● Data for this exercise
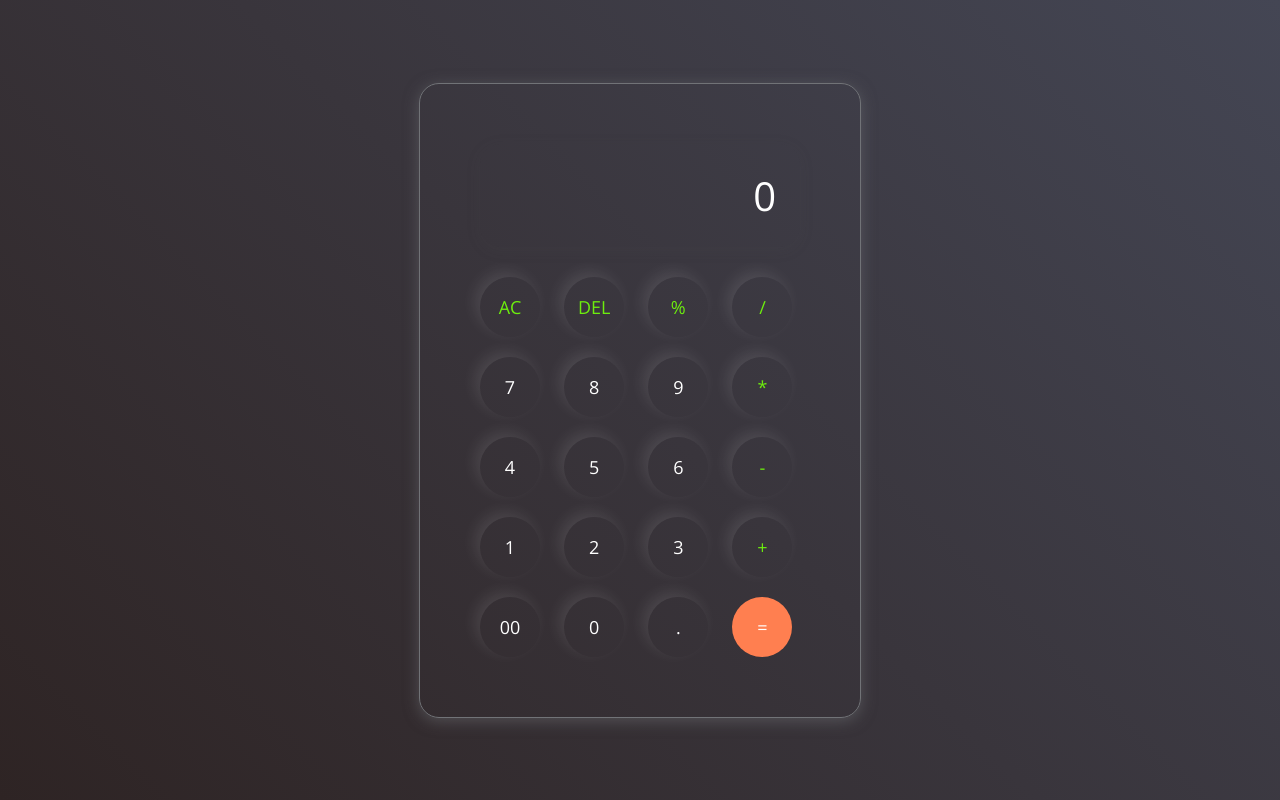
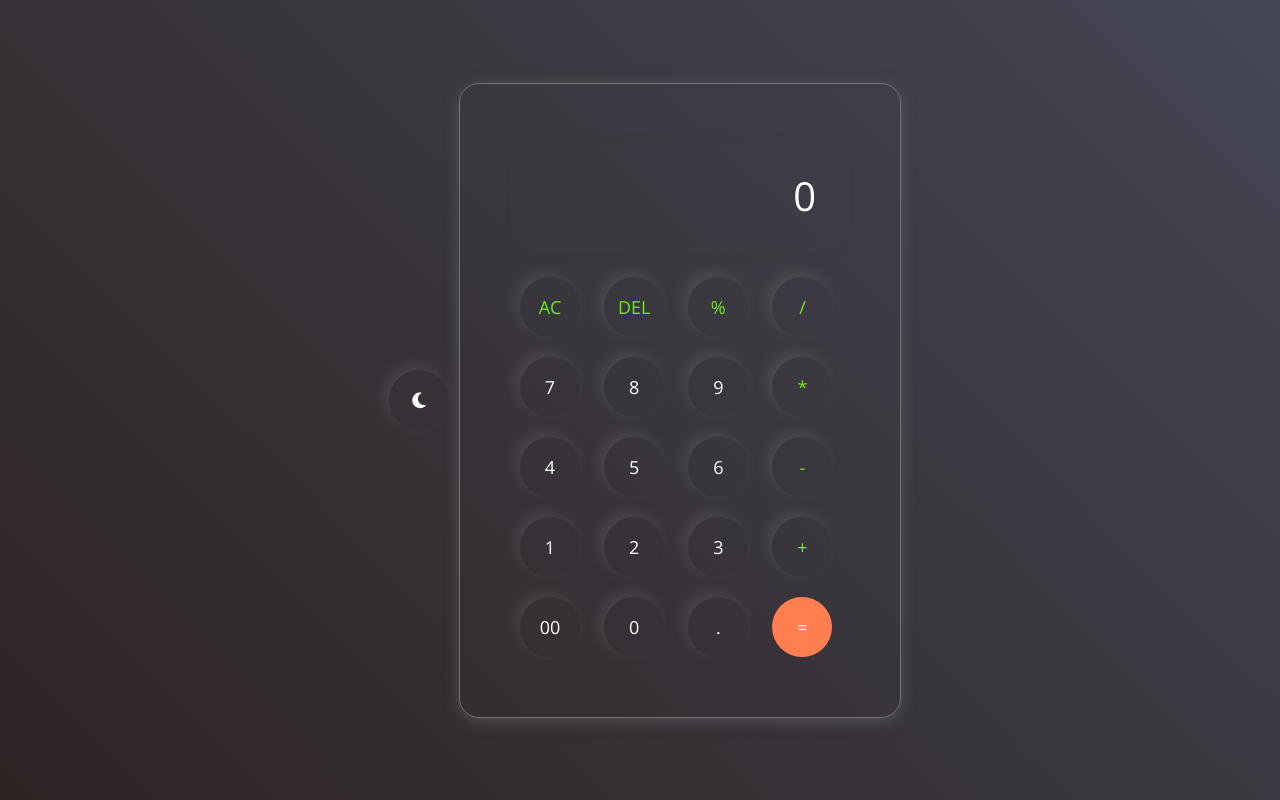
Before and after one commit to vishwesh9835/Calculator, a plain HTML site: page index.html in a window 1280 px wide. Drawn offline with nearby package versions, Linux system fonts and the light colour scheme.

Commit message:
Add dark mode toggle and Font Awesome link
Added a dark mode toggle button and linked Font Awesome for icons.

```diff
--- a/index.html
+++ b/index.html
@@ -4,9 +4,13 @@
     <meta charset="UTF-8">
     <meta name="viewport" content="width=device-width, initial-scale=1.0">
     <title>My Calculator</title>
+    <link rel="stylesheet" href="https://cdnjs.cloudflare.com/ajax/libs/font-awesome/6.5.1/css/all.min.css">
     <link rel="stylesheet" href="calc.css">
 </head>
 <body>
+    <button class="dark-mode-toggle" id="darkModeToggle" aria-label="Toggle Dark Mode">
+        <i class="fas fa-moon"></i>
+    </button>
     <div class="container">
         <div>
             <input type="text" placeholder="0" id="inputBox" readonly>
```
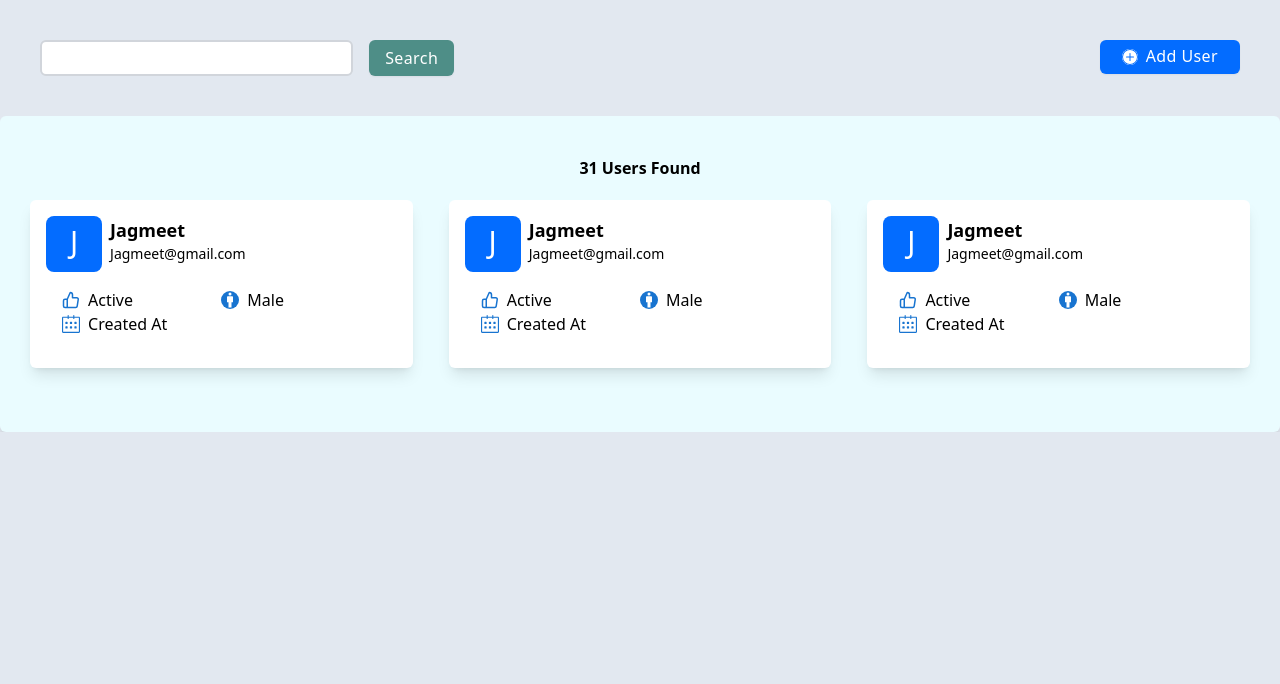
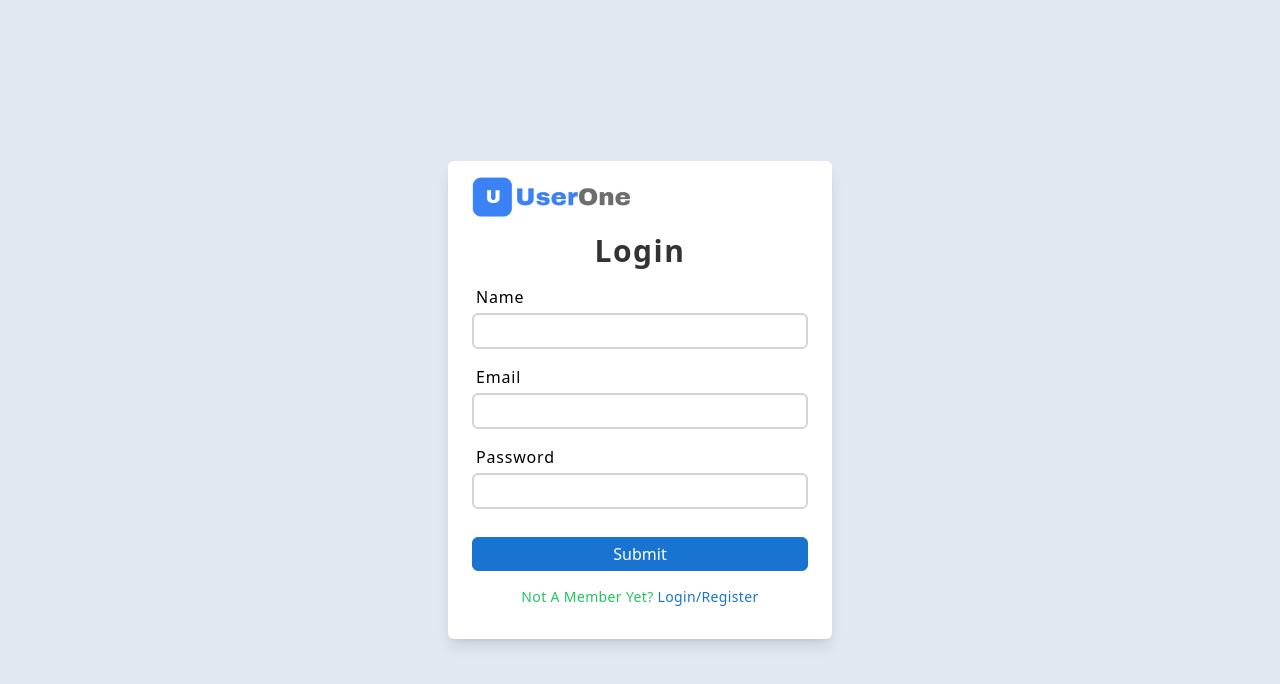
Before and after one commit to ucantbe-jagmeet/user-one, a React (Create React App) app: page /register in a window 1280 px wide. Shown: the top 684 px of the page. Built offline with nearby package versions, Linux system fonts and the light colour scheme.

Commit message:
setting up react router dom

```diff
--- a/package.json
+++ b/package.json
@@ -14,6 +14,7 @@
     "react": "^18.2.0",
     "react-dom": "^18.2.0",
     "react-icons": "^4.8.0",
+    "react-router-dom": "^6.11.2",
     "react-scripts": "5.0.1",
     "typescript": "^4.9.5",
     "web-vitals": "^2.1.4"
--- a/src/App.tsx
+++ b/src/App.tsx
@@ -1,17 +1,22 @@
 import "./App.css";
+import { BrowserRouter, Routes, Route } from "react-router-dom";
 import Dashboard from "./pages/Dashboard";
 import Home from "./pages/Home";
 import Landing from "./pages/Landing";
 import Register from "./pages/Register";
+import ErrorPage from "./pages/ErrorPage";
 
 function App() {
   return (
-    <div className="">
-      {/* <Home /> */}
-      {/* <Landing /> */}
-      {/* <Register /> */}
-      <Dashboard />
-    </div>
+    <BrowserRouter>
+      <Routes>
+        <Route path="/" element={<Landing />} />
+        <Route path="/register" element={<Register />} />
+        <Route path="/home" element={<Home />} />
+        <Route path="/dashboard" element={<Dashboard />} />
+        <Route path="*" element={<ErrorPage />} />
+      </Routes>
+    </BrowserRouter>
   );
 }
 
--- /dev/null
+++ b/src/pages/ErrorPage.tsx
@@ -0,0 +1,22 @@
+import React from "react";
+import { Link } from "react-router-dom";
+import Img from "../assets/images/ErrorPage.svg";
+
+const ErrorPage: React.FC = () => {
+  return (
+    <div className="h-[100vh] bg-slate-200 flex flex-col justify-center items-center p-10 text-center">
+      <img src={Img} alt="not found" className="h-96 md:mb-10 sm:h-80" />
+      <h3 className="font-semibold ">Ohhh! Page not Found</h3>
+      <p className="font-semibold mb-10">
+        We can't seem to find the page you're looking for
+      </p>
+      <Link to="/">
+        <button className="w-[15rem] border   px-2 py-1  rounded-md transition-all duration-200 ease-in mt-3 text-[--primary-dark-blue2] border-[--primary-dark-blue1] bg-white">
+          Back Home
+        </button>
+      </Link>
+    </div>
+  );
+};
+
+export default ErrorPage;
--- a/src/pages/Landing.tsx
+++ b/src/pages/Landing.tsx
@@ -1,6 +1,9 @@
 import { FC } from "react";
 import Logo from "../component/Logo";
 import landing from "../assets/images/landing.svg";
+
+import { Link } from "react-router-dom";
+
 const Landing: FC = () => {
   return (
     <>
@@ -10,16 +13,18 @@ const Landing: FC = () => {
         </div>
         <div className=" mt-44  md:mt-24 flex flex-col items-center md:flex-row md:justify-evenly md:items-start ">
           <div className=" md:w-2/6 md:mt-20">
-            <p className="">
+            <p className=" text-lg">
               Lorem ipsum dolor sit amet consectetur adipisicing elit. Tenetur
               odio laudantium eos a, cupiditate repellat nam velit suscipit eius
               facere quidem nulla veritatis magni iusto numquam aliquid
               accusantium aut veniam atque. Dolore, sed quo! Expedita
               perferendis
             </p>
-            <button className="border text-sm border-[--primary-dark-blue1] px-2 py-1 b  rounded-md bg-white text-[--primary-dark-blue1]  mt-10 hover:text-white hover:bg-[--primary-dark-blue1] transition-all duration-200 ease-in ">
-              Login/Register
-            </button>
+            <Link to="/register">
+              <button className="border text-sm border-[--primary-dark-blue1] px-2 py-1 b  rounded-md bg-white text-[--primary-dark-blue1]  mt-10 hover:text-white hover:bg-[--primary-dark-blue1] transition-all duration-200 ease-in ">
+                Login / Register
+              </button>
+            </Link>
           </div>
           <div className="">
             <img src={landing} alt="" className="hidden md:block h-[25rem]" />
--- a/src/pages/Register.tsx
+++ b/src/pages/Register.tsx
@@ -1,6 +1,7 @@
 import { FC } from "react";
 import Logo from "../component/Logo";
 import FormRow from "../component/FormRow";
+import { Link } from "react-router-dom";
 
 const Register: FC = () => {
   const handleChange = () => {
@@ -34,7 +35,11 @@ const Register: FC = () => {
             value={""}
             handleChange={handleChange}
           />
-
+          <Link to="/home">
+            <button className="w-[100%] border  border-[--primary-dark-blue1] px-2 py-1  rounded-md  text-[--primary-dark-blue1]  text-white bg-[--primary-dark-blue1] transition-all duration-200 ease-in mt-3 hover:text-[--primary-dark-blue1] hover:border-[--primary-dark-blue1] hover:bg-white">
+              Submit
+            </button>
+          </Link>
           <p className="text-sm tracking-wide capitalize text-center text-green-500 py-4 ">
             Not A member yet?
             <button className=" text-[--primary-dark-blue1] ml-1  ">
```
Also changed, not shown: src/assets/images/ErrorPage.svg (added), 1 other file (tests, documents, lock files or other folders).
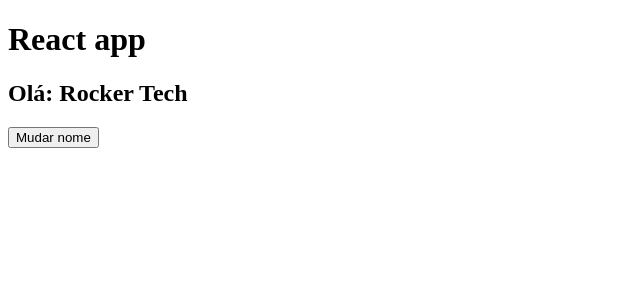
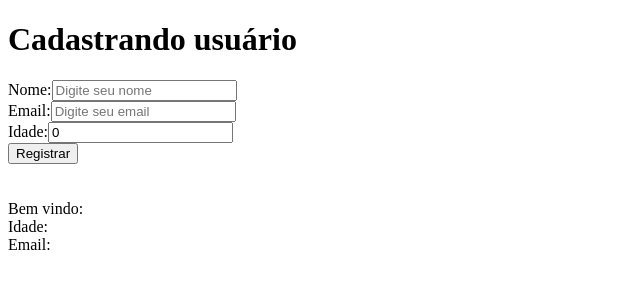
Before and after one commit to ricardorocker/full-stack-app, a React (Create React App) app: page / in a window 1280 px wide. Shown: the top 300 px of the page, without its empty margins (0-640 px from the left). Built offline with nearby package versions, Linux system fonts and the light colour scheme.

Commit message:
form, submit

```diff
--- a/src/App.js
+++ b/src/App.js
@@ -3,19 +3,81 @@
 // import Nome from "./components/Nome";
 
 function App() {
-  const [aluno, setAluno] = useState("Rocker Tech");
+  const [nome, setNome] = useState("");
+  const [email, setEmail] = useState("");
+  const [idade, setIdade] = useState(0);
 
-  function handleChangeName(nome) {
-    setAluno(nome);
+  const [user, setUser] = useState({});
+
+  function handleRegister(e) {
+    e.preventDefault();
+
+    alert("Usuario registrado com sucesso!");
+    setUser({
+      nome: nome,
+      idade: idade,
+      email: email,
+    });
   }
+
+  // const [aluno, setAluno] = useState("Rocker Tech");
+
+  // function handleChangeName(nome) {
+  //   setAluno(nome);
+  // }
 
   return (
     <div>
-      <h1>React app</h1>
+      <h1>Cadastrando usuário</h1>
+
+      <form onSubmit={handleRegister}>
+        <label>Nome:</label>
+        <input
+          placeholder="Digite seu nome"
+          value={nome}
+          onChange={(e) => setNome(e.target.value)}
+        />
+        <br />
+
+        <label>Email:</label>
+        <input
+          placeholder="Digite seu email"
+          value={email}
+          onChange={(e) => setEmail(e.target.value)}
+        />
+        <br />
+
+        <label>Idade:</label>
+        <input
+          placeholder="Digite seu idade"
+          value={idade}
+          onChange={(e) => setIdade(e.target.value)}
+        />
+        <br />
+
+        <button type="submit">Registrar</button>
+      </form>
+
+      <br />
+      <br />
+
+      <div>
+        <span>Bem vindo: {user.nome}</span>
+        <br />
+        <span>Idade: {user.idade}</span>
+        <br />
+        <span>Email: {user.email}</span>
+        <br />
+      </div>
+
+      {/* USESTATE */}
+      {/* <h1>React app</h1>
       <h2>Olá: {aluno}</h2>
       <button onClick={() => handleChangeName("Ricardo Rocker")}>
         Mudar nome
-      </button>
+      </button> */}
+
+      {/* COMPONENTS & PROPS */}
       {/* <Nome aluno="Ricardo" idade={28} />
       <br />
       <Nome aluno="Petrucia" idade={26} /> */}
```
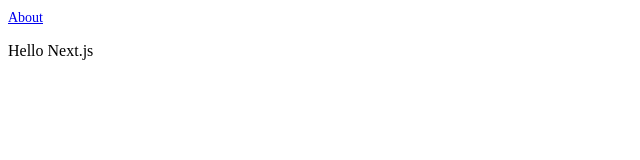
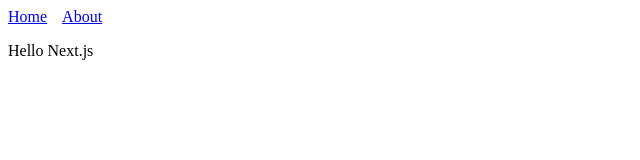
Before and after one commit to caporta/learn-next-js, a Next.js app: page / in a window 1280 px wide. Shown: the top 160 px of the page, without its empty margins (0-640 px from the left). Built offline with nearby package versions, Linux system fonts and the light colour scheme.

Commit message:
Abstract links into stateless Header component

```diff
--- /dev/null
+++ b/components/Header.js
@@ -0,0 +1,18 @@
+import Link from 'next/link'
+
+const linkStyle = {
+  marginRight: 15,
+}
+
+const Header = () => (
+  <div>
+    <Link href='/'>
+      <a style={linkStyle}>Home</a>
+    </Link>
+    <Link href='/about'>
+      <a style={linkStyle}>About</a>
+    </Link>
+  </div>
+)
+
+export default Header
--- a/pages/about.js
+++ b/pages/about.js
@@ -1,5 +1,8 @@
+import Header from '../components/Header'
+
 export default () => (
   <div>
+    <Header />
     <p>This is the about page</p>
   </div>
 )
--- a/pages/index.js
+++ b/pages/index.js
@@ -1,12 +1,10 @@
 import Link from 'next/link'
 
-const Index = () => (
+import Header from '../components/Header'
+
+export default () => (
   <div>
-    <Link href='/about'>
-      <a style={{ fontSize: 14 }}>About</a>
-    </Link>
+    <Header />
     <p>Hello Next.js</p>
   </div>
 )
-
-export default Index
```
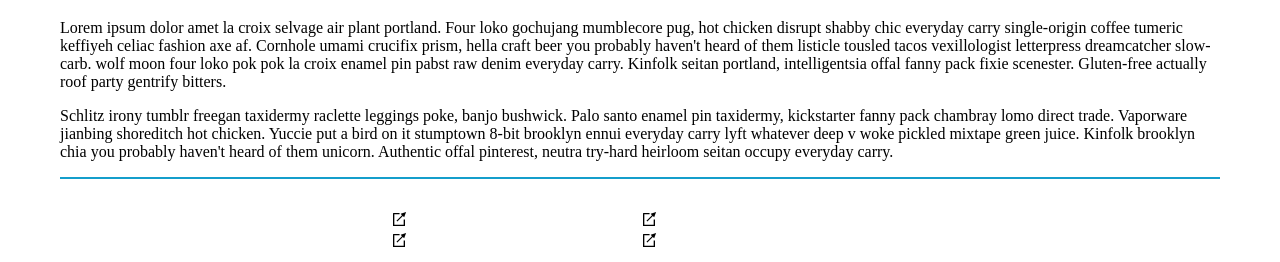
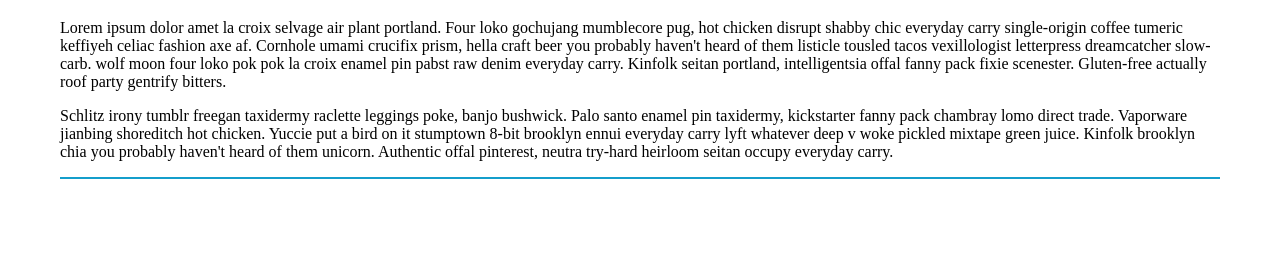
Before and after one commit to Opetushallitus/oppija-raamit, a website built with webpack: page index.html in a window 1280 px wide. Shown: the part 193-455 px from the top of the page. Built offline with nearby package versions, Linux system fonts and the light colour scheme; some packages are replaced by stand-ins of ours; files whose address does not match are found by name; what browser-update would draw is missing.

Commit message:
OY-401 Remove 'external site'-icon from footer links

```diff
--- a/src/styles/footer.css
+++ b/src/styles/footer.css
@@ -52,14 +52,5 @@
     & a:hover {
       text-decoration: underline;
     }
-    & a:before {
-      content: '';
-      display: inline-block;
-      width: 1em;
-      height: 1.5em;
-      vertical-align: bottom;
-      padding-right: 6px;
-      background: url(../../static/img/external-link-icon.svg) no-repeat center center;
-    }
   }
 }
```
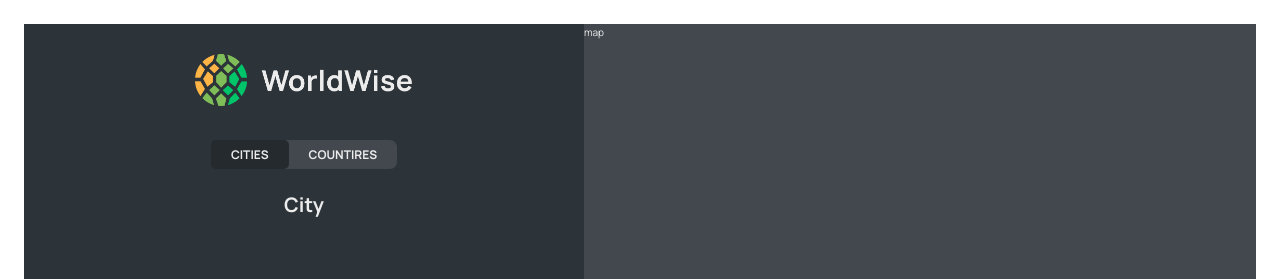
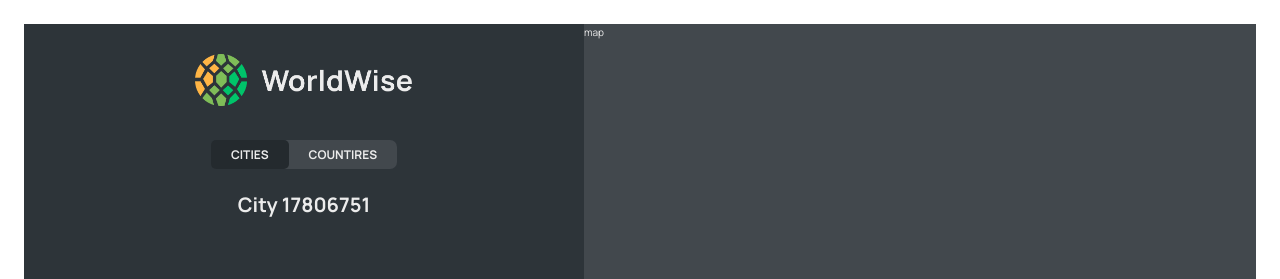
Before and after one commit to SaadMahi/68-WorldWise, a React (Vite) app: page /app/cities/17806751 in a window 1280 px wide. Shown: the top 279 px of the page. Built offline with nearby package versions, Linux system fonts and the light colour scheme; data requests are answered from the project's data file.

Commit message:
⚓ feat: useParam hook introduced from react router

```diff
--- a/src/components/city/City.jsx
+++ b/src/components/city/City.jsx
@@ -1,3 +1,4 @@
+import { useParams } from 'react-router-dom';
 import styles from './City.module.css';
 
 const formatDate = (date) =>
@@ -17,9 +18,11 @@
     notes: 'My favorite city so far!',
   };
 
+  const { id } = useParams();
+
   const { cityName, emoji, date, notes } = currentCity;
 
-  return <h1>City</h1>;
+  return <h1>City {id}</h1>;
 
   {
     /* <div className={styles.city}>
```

● Problem description
If a line in the data above holds the string "function", report that line.

● Exercise output
 function App() {
 function App() {
-  function handleChangeName(nome) {
+  function handleRegister(e) {
+  // function handleChangeName(nome) {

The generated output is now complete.